* [Exercise]:
Find the lines below that contain the string "QLabel". Copy each one.

- - - -

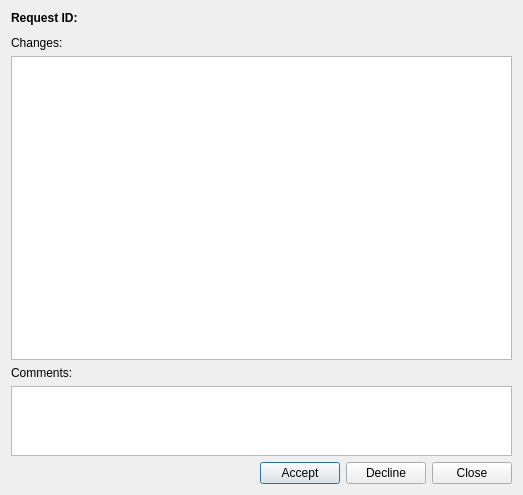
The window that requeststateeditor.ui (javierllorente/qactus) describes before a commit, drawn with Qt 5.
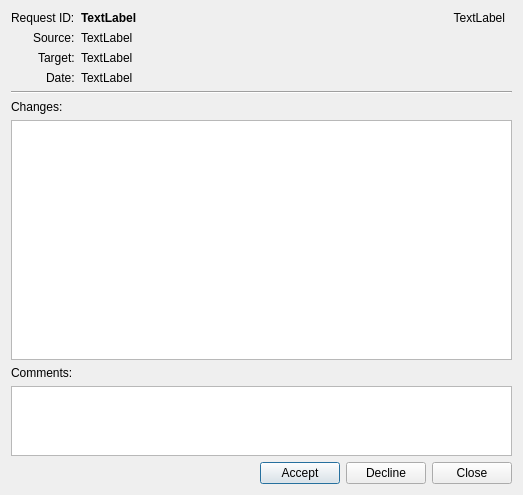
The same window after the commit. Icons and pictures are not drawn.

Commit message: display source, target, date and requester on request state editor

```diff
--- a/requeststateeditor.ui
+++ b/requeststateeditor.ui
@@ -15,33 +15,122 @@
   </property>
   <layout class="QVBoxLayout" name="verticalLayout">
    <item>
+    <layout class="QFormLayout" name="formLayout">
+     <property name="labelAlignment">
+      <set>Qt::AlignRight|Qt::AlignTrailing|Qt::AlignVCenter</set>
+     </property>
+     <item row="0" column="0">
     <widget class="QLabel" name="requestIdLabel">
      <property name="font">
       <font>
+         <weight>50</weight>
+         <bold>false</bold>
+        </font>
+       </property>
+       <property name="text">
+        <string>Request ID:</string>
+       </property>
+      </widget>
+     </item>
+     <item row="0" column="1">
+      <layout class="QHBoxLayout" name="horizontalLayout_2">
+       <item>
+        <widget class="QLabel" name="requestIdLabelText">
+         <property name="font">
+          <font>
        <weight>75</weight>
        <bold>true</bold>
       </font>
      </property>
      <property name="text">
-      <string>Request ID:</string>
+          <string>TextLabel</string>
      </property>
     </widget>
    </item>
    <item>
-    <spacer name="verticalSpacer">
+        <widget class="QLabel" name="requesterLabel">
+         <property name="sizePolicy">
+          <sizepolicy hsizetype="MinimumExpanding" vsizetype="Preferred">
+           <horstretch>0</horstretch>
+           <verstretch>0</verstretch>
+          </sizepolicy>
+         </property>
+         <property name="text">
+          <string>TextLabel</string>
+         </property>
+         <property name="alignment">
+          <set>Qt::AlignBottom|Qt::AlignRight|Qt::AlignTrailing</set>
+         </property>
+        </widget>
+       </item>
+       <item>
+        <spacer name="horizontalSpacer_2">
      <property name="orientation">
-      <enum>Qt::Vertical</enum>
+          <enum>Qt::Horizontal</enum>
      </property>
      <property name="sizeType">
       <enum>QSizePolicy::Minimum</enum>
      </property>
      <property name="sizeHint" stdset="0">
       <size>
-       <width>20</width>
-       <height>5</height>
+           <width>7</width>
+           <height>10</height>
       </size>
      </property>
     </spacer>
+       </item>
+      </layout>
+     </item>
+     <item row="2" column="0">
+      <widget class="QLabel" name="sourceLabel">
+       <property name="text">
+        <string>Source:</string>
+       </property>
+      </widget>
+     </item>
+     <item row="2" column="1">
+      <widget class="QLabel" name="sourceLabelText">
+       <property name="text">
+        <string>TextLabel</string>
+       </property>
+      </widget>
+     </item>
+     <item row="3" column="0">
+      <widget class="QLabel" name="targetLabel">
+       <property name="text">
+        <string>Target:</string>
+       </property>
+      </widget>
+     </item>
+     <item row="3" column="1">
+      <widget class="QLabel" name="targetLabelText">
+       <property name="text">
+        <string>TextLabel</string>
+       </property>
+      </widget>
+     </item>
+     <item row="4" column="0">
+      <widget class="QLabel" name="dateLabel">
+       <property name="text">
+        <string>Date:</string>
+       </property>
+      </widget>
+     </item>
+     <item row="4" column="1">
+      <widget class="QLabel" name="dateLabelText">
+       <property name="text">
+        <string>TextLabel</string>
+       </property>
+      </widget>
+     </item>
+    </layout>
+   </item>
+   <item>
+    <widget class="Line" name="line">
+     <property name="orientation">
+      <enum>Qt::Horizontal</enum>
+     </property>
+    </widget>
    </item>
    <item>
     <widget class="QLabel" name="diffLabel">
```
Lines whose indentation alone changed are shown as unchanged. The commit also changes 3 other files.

- - - -

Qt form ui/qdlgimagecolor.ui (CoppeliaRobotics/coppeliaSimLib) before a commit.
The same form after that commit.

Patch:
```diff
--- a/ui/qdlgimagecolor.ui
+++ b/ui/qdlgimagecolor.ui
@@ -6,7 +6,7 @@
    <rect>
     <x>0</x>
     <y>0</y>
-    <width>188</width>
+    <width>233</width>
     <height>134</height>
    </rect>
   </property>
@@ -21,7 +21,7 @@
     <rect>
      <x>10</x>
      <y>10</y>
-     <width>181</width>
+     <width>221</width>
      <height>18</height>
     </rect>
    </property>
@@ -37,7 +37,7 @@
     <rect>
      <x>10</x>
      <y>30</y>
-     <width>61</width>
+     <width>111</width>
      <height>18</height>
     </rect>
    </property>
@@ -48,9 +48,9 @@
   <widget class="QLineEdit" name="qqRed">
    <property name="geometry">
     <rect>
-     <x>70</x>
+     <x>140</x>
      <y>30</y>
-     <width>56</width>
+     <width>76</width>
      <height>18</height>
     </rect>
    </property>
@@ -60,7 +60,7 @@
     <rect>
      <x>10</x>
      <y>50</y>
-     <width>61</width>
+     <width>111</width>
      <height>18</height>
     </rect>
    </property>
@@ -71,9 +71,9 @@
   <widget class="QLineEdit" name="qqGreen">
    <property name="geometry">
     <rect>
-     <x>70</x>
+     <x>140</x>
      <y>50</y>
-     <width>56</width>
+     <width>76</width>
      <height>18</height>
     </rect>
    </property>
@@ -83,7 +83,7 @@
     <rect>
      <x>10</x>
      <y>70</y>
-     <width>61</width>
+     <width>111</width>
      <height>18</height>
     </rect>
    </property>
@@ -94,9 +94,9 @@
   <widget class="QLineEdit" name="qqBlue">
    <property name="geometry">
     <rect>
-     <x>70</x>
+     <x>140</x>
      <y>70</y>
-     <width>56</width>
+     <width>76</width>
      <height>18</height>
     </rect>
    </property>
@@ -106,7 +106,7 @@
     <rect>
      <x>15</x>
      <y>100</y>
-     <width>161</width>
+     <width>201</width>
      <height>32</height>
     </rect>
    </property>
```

- - - -

* [Reply]:
     <widget class="QLabel" name="requestIdLabel">
+        <widget class="QLabel" name="requestIdLabelText">
+        <widget class="QLabel" name="requesterLabel">
+      <widget class="QLabel" name="sourceLabel">
+      <widget class="QLabel" name="sourceLabelText">
+      <widget class="QLabel" name="targetLabel">
+      <widget class="QLabel" name="targetLabelText">
+      <widget class="QLabel" name="dateLabel">
+      <widget class="QLabel" name="dateLabelText">
     <widget class="QLabel" name="diffLabel">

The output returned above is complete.